WHAT THE TASK ASKS:
Across the entries, how many lines have the string "button" in them? Reply with only a number.

DATA TO PROCESS:
[Start of section]

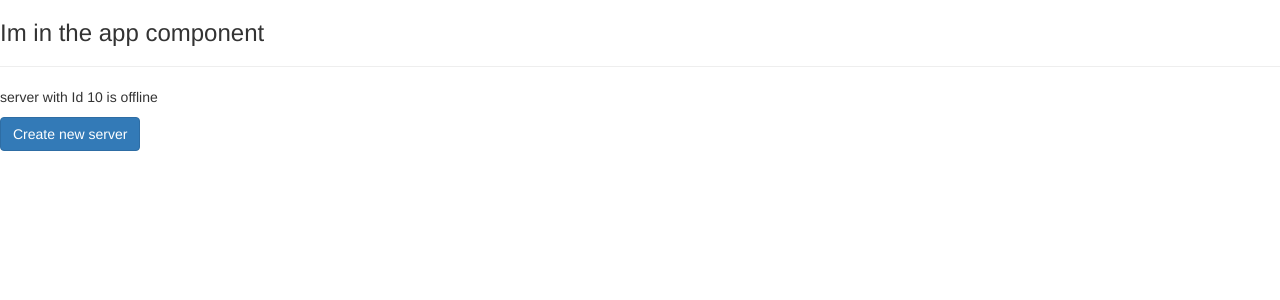
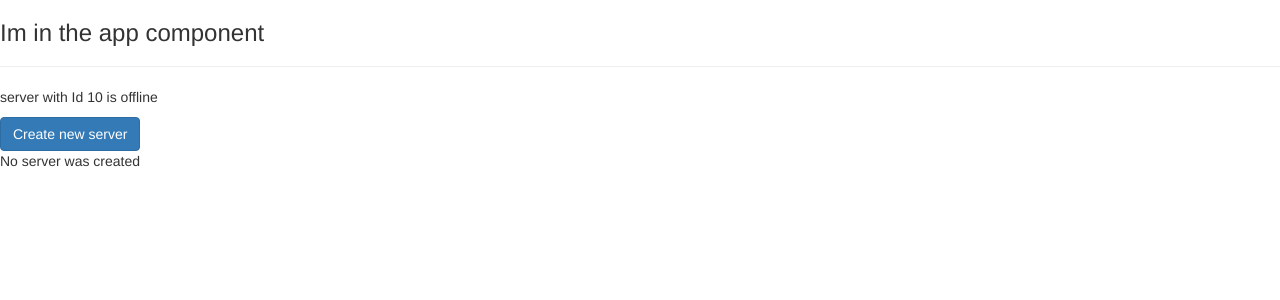
Before and after one commit to shivubd/course-app, an Angular app: page / in a window 1280 px wide. Shown: the top 300 px of the page. Built offline with nearby package versions, Linux system fonts and the light colour scheme.

Commit message:
Event_binding

```diff
--- a/src/app/servers/servers.component.html
+++ b/src/app/servers/servers.component.html
@@ -4,4 +4,11 @@
 <!-- PROPERTY BINDING: disabled is the property of button tag, and its value is coming from isDisabled variable ts -->
 <!-- TS EXPRESSION: between "" in property binding we can write typscript code and should not use string interpolation{{}}
 because "" itself is a exp and cant put exp inside a exp-->
-<button class="btn btn-primary" [disabled]="isDisabled" [innerText]="isDisabled?'Disabled':'Create new server'"></button>
+<button class="btn btn-primary"
+    [disabled]="isDisabled"
+    [innerText]="isDisabled?'Disabled':'Create new server'"
+    (click)="onCreateServer()"
+    (mouseover)="serverCreationStatus='Click to create a new server'"></button>
+    <!--EVENT BINDING: here click is the event, that is triggered when button is clicked, when click event is triggered
+    the exp between "" is executed in this case it calls a function onCreateServer() it can be typscript exp also-->
+<p>{{serverCreationStatus}}</p>
--- a/src/app/servers/servers.component.ts
+++ b/src/app/servers/servers.component.ts
@@ -23,10 +23,16 @@ import { Component } from '@angular/core';
   // ]
 })
 export class ServersComponent {
+  serverCreationStatus: string = 'No server was created';
+  serverCount: number = 0;
   isDisabled: boolean = true;
   constructor() {
     setTimeout(() => {
       this.isDisabled = false;
     }, 2000);
   }
+  onCreateServer() {
+    this.serverCount += 1;
+    this.serverCreationStatus = `Server ${this.serverCount} was sucessfully created`;
+  }
 }
```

[End of section]

OUTPUT FOR THIS TASK:
5